Retype each record exactly.

»»

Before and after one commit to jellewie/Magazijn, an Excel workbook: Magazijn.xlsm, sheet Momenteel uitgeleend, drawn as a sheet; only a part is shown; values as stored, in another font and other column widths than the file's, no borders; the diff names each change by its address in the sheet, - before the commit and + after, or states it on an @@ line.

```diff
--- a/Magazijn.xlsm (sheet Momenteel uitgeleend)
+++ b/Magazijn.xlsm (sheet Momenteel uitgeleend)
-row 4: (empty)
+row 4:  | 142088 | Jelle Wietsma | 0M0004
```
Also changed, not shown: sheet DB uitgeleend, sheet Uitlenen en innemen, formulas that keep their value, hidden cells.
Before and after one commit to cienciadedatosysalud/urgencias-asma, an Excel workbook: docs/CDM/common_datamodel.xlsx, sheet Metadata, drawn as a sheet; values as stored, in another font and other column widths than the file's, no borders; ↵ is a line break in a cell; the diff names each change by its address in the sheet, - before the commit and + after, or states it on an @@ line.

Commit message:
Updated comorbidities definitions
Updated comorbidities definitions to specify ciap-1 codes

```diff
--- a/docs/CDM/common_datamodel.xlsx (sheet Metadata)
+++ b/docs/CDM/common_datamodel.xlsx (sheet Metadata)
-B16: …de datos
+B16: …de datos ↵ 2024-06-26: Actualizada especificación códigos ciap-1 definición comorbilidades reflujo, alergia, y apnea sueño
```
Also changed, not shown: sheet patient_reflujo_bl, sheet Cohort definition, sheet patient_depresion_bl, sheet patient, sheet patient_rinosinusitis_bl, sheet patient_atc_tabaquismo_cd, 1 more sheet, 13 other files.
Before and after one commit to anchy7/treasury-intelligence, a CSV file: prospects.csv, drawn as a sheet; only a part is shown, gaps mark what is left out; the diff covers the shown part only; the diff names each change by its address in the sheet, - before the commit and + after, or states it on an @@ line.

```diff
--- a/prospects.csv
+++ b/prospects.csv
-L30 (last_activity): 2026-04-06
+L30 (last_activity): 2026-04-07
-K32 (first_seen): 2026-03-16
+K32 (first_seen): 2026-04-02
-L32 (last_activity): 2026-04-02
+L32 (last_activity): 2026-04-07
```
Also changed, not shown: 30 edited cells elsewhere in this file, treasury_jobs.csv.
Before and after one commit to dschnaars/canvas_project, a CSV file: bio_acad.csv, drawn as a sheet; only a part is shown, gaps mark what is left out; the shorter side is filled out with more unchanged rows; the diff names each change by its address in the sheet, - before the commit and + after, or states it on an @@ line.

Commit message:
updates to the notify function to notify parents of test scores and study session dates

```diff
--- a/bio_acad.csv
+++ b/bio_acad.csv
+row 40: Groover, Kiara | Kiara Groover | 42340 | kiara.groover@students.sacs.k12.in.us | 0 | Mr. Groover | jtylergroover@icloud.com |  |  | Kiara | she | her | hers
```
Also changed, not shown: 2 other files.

««

> Output for this task
Before and after one commit to jellewie/Magazijn, an Excel workbook: Magazijn.xlsm, sheet Momenteel uitgeleend, drawn as a sheet; only a part is shown; values as stored, in another font and other column widths than the file's, no borders; the diff names each change by its address in the sheet, - before the commit and + after, or states it on an @@ line.

```diff
--- a/Magazijn.xlsm (sheet Momenteel uitgeleend)
+++ b/Magazijn.xlsm (sheet Momenteel uitgeleend)
-row 4: (empty)
+row 4:  | 142088 | Jelle Wietsma | 0M0004
```
Also changed, not shown: sheet DB uitgeleend, sheet Uitlenen en innemen, formulas that keep their value, hidden cells.
Before and after one commit to cienciadedatosysalud/urgencias-asma, an Excel workbook: docs/CDM/common_datamodel.xlsx, sheet Metadata, drawn as a sheet; values as stored, in another font and other column widths than the file's, no borders; ↵ is a line break in a cell; the diff names each change by its address in the sheet, - before the commit and + after, or states it on an @@ line.

Commit message:
Updated comorbidities definitions
Updated comorbidities definitions to specify ciap-1 codes

```diff
--- a/docs/CDM/common_datamodel.xlsx (sheet Metadata)
+++ b/docs/CDM/common_datamodel.xlsx (sheet Metadata)
-B16: …de datos
+B16: …de datos ↵ 2024-06-26: Actualizada especificación códigos ciap-1 definición comorbilidades reflujo, alergia, y apnea sueño
```
Also changed, not shown: sheet patient_reflujo_bl, sheet Cohort definition, sheet patient_depresion_bl, sheet patient, sheet patient_rinosinusitis_bl, sheet patient_atc_tabaquismo_cd, 1 more sheet, 13 other files.
Before and after one commit to anchy7/treasury-intelligence, a CSV file: prospects.csv, drawn as a sheet; only a part is shown, gaps mark what is left out; the diff covers the shown part only; the diff names each change by its address in the sheet, - before the commit and + after, or states it on an @@ line.

```diff
--- a/prospects.csv
+++ b/prospects.csv
-L30 (last_activity): 2026-04-06
+L30 (last_activity): 2026-04-07
-K32 (first_seen): 2026-03-16
+K32 (first_seen): 2026-04-02
-L32 (last_activity): 2026-04-02
+L32 (last_activity): 2026-04-07
```
Also changed, not shown: 30 edited cells elsewhere in this file, treasury_jobs.csv.
Before and after one commit to dschnaars/canvas_project, a CSV file: bio_acad.csv, drawn as a sheet; only a part is shown, gaps mark what is left out; the shorter side is filled out with more unchanged rows; the diff names each change by its address in the sheet, - before the commit and + after, or states it on an @@ line.

Commit message:
updates to the notify function to notify parents of test scores and study session dates

```diff
--- a/bio_acad.csv
+++ b/bio_acad.csv
+row 40: Groover, Kiara | Kiara Groover | 42340 | kiara.groover@students.sacs.k12.in.us | 0 | Mr. Groover | jtylergroover@icloud.com |  |  | Kiara | she | her | hers
```
Also changed, not shown: 2 other files.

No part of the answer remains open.